Our next step on the all-India trip, however--Dharamsala--taught me that it doesn't have to be that way.

In the 1950s Tibet was invaded by China, under the guise of helping/modernizing 'backward' Tibet. The Dalai Lama, spiritual leader of all Buddhist Tibetans, was forced to flee Tibet in 1959. The Dalai Lama and, by extension, the Tibetan governement in exile, were given refuge in Dharamsala, India. Since then, countless Tibetans have risked their lives (and many have lost their lives) attempting to flee Tibet. Dharamsala is still the home of the Tibetan government in exile, as well as the majority of the refugees.

Like the Kashmiris, political decisions made by others have dictated the lives of the Tibetans. The Tibetan/Buddhist reaction, however, is significantly different from what is happening in Kashmir. Instead of resorting to violence, they use peaceful means to try to regain their homeland. Sadly, it remains to be seen if they will ever be successful.

Easily apparent, and even more noteworthy in the face of political oppression, I would argue that Tibetans/Buddhists live a more Christian lifestyle than many Christians themselves. Central to Buddhist beliefs is the practice of compassion. It's kind of reminiscent of the whole do-unto-others-as-you-would-have-them-do-unto-you thing. Sound familiar?

While in Dharamsala, we watched a documentary about the struggles of Tibet and its people. In the documentary, a story was told about a monk who sought an audience with the Dalai Lama (who is hilarious, by the way--have you ever seen him on video??). The monk explained to the Dalai Lama how he had recently been plagued with feelings of guilt. Upon being asked about the source of his guilt, the monk replied: "I feel guilty because I fear that I am losing my compassion for the Chinese."

How often do we harp on the multitude of ways in which we have been wronged, and by who? How often do we wish those who have wronged us ill fortune; delight in their failures; resent their success? How often do we tell ourselves "it's okay for me to feel this way--I am the victim here?"

...all of these attitudes can be said to be 'normal' reactions of any logical, thinking human being who believes in the concept of 'justice,' an eye for an eye. But think of the enormous self-control--the enormous intentionality--it takes to say to oneself: not only am I not going to give in to these negative/vengeful thoughts--I am going to have compassion for the one who has wronged me. Furthermore, imagine feeling guilty when it seems that the ability to have this superhuman compassion for the one at fault is eluding you!

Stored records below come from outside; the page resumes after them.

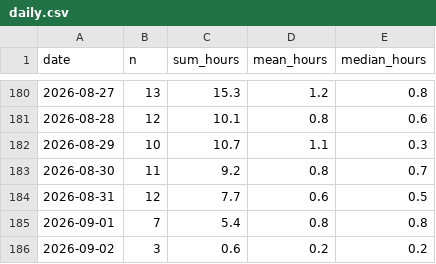
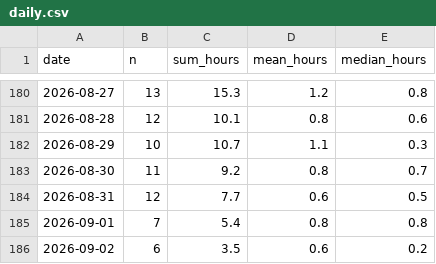
Before and after one commit to mikerudine/kyiv-air-raid-alerts, a CSV file: data/daily.csv, drawn as a sheet; only a part is shown, gaps mark what is left out.

```diff
--- a/data/daily.csv
+++ b/data/daily.csv
@@ -185,2 +185,2 @@ date,n,sum_hours,mean_hours,median_hours
 2026-09-01,7,5.4,0.8,0.8
-2026-09-02,3,0.6,0.2,0.2
+2026-09-02,6,3.5,0.6,0.2
```
Also changed, not shown: data/alerts.csv, data/drones-daily.csv, 15 other files.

It is also worth remembering that in the monk's case, it was no small grievance. His country was forcibly taken from him; his culture is being systematically destroyed by the Chinese. Like him, many risked death in order to escape. Many, like the refugee who taught the cooking class that Maggie and I attended, have family still trapped in Tibet who they have not seen in fifteen or twenty years. And yet, they persist in practicing compassion.

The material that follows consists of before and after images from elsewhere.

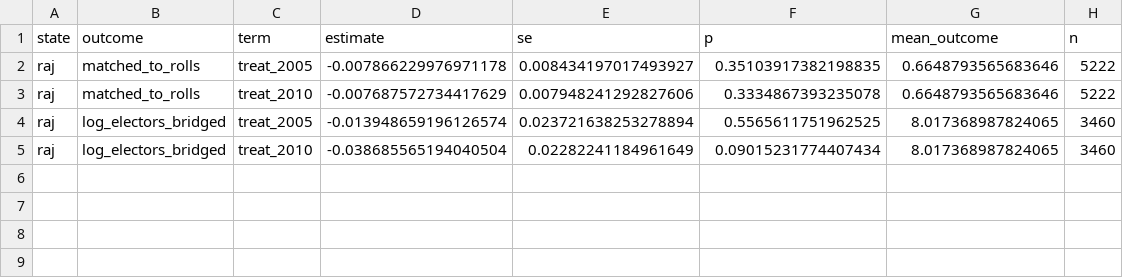
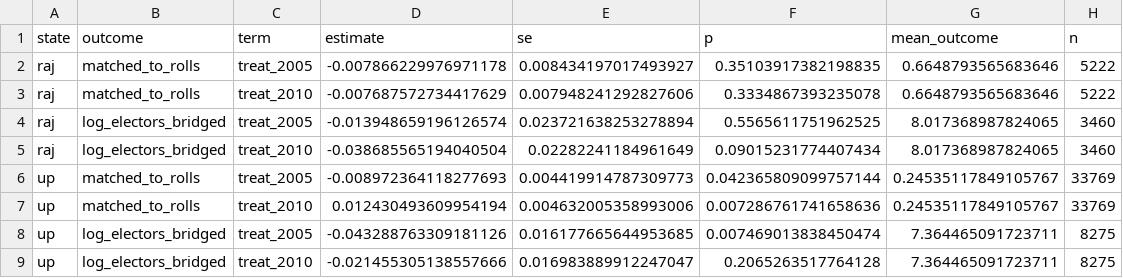
Before and after one commit to in-rolls/quota_marriage, a CSV file: data/audit/03e_bridge_balance.csv, drawn as a sheet; the diff names each change by its address in the sheet, - before the commit and + after, or states it on an @@ line.

```diff
--- a/data/audit/03e_bridge_balance.csv
+++ b/data/audit/03e_bridge_balance.csv
+row 6: up | matched_to_rolls | treat_2005 | -0.008972364118277693 | 0.004419914787309773 | 0.042365809099757144 | 0.24535117849105767 | 33769
+row 7: up | matched_to_rolls | treat_2010 | 0.012430493609954194 | 0.004632005358993006 | 0.007286761741658636 | 0.24535117849105767 | 33769
+row 8: up | log_electors_bridged | treat_2005 | -0.043288763309181126 | 0.016177665644953685 | 0.007469013838450474 | 7.364465091723711 | 8275
+row 9: up | log_electors_bridged | treat_2010 | -0.021455305138557666 | 0.016983889912247047 | 0.2065263517764128 | 7.364465091723711 | 8275
```
Also changed, not shown: data/audit/03a_raj_ps_extract_sample.csv, 48 other files.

If the Tibetans can do it, in the face of such oppression, can't we, too?

For more information about the Tibetan cause, click here. There is also widespread information on the internet about the situation in Kashmir.  

"Never give up. No matter what is going on around you, never give up. Develop the heart. Too much energy is spent developing the mind, instead of the heart. Develop the heart. Be compassionate, not just with your friends, but with everyone. Be compassionate. Work for peace, in your heart and in the world. Work for peace. And I say again, never give up. No matter what is going on around you, never give up." -The 14th Dalai Lama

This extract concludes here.